- **Instructions for the task**: Exact repetition of every entry is required.

---------- Material for this task

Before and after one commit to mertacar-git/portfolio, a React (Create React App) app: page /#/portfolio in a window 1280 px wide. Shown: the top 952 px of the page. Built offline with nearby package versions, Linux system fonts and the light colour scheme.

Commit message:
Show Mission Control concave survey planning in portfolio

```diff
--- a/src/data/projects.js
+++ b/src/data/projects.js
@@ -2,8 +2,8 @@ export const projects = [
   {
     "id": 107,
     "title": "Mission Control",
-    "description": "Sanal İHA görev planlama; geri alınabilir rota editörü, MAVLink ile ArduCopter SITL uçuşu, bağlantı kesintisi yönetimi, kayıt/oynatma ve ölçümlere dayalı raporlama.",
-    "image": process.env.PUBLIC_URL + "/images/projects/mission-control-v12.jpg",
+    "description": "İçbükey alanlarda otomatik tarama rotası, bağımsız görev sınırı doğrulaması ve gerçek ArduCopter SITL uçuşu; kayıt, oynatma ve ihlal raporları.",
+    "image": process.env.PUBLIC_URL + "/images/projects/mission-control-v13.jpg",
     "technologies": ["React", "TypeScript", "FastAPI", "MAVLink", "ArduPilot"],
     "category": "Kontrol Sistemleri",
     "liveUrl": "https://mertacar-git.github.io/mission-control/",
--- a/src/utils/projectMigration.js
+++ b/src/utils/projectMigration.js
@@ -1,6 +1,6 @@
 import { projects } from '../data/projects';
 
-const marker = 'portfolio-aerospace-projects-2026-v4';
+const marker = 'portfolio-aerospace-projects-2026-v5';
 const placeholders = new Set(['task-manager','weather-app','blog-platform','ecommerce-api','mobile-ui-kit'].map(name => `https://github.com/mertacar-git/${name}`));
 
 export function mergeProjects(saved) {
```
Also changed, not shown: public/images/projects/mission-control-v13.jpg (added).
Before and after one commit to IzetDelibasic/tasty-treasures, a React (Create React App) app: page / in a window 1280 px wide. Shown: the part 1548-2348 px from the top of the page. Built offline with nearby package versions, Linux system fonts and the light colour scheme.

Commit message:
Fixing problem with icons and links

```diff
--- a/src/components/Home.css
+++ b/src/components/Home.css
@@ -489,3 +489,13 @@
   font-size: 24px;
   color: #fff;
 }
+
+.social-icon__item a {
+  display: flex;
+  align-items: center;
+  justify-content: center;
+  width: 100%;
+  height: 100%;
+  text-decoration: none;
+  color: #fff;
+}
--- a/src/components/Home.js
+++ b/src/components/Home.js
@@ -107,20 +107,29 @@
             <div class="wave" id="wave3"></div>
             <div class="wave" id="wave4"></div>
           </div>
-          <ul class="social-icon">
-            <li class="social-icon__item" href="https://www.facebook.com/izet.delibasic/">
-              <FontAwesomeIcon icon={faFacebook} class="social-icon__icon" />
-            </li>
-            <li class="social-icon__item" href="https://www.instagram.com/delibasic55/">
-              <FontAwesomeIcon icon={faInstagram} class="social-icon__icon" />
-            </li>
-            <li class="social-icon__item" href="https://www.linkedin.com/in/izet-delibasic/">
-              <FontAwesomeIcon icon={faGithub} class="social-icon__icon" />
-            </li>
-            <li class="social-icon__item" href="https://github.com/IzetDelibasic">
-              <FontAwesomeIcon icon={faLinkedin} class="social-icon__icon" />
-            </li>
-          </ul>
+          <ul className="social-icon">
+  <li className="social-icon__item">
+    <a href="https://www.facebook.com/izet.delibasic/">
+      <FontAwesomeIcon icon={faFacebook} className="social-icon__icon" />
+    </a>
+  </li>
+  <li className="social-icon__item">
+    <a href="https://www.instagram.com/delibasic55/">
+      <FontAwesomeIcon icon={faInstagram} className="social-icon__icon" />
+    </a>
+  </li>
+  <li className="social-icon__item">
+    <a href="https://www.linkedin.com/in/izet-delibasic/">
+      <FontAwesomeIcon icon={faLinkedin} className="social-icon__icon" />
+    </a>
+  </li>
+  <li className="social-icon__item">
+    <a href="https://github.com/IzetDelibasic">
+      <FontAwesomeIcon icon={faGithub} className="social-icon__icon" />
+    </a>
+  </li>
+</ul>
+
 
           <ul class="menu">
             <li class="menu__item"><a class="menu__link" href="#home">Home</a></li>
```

--------------------

- **Written response**:
Before and after one commit to mertacar-git/portfolio, a React (Create React App) app: page /#/portfolio in a window 1280 px wide. Shown: the top 952 px of the page. Built offline with nearby package versions, Linux system fonts and the light colour scheme.

Commit message:
Show Mission Control concave survey planning in portfolio

```diff
--- a/src/data/projects.js
+++ b/src/data/projects.js
@@ -2,8 +2,8 @@ export const projects = [
   {
     "id": 107,
     "title": "Mission Control",
-    "description": "Sanal İHA görev planlama; geri alınabilir rota editörü, MAVLink ile ArduCopter SITL uçuşu, bağlantı kesintisi yönetimi, kayıt/oynatma ve ölçümlere dayalı raporlama.",
-    "image": process.env.PUBLIC_URL + "/images/projects/mission-control-v12.jpg",
+    "description": "İçbükey alanlarda otomatik tarama rotası, bağımsız görev sınırı doğrulaması ve gerçek ArduCopter SITL uçuşu; kayıt, oynatma ve ihlal raporları.",
+    "image": process.env.PUBLIC_URL + "/images/projects/mission-control-v13.jpg",
     "technologies": ["React", "TypeScript", "FastAPI", "MAVLink", "ArduPilot"],
     "category": "Kontrol Sistemleri",
     "liveUrl": "https://mertacar-git.github.io/mission-control/",
--- a/src/utils/projectMigration.js
+++ b/src/utils/projectMigration.js
@@ -1,6 +1,6 @@
 import { projects } from '../data/projects';
 
-const marker = 'portfolio-aerospace-projects-2026-v4';
+const marker = 'portfolio-aerospace-projects-2026-v5';
 const placeholders = new Set(['task-manager','weather-app','blog-platform','ecommerce-api','mobile-ui-kit'].map(name => `https://github.com/mertacar-git/${name}`));
 
 export function mergeProjects(saved) {
```
Also changed, not shown: public/images/projects/mission-control-v13.jpg (added).
Before and after one commit to IzetDelibasic/tasty-treasures, a React (Create React App) app: page / in a window 1280 px wide. Shown: the part 1548-2348 px from the top of the page. Built offline with nearby package versions, Linux system fonts and the light colour scheme.

Commit message:
Fixing problem with icons and links

```diff
--- a/src/components/Home.css
+++ b/src/components/Home.css
@@ -489,3 +489,13 @@
   font-size: 24px;
   color: #fff;
 }
+
+.social-icon__item a {
+  display: flex;
+  align-items: center;
+  justify-content: center;
+  width: 100%;
+  height: 100%;
+  text-decoration: none;
+  color: #fff;
+}
--- a/src/components/Home.js
+++ b/src/components/Home.js
@@ -107,20 +107,29 @@
             <div class="wave" id="wave3"></div>
             <div class="wave" id="wave4"></div>
           </div>
-          <ul class="social-icon">
-            <li class="social-icon__item" href="https://www.facebook.com/izet.delibasic/">
-              <FontAwesomeIcon icon={faFacebook} class="social-icon__icon" />
-            </li>
-            <li class="social-icon__item" href="https://www.instagram.com/delibasic55/">
-              <FontAwesomeIcon icon={faInstagram} class="social-icon__icon" />
-            </li>
-            <li class="social-icon__item" href="https://www.linkedin.com/in/izet-delibasic/">
-              <FontAwesomeIcon icon={faGithub} class="social-icon__icon" />
-            </li>
-            <li class="social-icon__item" href="https://github.com/IzetDelibasic">
-              <FontAwesomeIcon icon={faLinkedin} class="social-icon__icon" />
-            </li>
-          </ul>
+          <ul className="social-icon">
+  <li className="social-icon__item">
+    <a href="https://www.facebook.com/izet.delibasic/">
+      <FontAwesomeIcon icon={faFacebook} className="social-icon__icon" />
+    </a>
+  </li>
+  <li className="social-icon__item">
+    <a href="https://www.instagram.com/delibasic55/">
+      <FontAwesomeIcon icon={faInstagram} className="social-icon__icon" />
+    </a>
+  </li>
+  <li className="social-icon__item">
+    <a href="https://www.linkedin.com/in/izet-delibasic/">
+      <FontAwesomeIcon icon={faLinkedin} className="social-icon__icon" />
+    </a>
+  </li>
+  <li className="social-icon__item">
+    <a href="https://github.com/IzetDelibasic">
+      <FontAwesomeIcon icon={faGithub} className="social-icon__icon" />
+    </a>
+  </li>
+</ul>
+
 
           <ul class="menu">
             <li class="menu__item"><a class="menu__link" href="#home">Home</a></li>
```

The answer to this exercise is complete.